Waltham, MA-based NxStage’s attempt to take peritoneal dialysis market share from larger rivals is now set to benefit from the support of Fresenius, which plans to use its manufacturing, supply chain and marketing capabilities to drive the acquired business forward.
Fresenius thinks the deal can cut the companies’ combined costs by up $100 million a year over the next 3 to 5 years. What that means for NxStage’s 3,400 employees is unclear. Last year, NxStage’s cost of revenues and operating expenses came in at $214 million and $156 million, respectively.
For NxStage, selling up to Fresenius eliminates one of the threats to its business. As both a supplier to and rival of Fresenius, NxStage is vulnerable to shifts in policy at the German business. Fresenius accounted for about one-fifth of NxStage revenues last year. But the terms of the rolling 30-day, no minimum purchase contract allow it to cut promotion of System One in favor of its own products at any time.
Fresenius expects the deal to close next year.
By Nick Paul Taylor
Source: Fierce Biotech
With a first to market advantage, Ferring’s Rebyota has seen early positive adoption from gastroenterologists and infectious disease specialist in the first month post-launch. As part of their Launch Dynamix™: C.diff service, Spherix reports, while new monthly initiations are modest, a majority of physicians trialing Rebyota report high satisfaction.
Global biopharmaceutical firm UCB has entered an early drug discovery collaboration with Aitia. The collaboration is aimed at discovering and validating new drug targets and drug candidates that are linked to clinical endpoints causally in Huntington’s disease, a debilitating genetic disorder.

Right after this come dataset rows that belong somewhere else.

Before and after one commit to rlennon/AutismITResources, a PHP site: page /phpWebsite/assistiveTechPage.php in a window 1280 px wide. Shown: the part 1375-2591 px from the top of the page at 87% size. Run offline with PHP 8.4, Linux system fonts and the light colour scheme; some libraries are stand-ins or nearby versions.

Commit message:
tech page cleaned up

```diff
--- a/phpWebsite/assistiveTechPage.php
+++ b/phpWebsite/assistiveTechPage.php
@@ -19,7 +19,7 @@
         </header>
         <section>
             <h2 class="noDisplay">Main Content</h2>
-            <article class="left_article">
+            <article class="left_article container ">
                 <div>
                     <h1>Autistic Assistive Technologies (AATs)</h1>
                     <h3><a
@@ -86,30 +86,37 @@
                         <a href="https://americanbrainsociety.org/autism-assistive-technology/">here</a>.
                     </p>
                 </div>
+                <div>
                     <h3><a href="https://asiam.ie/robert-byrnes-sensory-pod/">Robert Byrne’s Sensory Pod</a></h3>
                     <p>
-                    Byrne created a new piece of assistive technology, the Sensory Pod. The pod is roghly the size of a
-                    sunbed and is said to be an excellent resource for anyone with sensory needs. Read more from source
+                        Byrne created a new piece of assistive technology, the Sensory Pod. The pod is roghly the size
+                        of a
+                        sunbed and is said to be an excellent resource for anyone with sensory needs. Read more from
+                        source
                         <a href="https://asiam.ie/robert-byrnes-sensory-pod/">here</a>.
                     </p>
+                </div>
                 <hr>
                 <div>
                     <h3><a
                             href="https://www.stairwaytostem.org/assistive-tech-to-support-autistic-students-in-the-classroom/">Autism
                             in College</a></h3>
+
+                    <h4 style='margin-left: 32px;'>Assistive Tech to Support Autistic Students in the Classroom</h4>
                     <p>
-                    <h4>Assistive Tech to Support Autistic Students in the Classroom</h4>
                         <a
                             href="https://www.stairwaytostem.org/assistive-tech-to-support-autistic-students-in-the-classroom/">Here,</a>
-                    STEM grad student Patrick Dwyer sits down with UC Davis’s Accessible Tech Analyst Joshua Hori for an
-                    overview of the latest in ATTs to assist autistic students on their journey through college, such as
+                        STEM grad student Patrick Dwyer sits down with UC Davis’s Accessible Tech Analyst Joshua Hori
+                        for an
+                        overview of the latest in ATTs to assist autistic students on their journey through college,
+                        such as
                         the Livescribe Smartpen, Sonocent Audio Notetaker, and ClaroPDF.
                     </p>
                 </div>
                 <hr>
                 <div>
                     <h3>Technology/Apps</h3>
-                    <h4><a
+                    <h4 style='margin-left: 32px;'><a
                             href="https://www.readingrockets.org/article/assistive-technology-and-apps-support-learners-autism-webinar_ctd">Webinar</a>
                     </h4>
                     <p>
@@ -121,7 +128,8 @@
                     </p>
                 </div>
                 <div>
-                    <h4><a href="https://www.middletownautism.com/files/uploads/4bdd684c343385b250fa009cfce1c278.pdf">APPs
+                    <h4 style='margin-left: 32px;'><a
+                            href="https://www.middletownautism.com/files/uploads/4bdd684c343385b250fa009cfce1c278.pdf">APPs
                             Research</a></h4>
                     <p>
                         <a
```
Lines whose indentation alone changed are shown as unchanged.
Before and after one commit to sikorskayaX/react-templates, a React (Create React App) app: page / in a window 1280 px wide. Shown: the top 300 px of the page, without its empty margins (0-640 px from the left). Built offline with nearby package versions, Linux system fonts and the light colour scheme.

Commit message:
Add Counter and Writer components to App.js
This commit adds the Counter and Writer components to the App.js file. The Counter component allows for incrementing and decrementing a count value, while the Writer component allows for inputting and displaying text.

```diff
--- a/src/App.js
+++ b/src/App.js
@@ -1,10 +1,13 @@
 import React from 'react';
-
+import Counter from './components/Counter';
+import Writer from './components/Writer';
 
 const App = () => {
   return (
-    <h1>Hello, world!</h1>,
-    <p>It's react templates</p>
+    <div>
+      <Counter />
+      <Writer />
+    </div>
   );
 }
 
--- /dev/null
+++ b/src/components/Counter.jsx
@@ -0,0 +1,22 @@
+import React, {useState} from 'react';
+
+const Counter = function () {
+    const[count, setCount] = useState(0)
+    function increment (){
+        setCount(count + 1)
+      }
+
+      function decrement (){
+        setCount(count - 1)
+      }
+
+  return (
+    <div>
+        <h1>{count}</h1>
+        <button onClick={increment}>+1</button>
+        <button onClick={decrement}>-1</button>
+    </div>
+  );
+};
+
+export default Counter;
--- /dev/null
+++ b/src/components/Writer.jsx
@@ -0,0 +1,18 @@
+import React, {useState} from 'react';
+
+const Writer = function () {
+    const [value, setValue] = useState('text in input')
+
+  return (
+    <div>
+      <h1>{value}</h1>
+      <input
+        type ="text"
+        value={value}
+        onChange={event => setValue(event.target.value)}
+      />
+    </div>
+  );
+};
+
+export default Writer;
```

Foundry Innovation & Research 1—known by its much catchier acronym, FIRE1—announced Wednesday the close of a $25 million financing round. It was led by a pair of new investors in the company: Andera Partners and Novo Holdings, the holding and investment company that serves as the controlling shareholder for Novo Nordisk and Novozymes.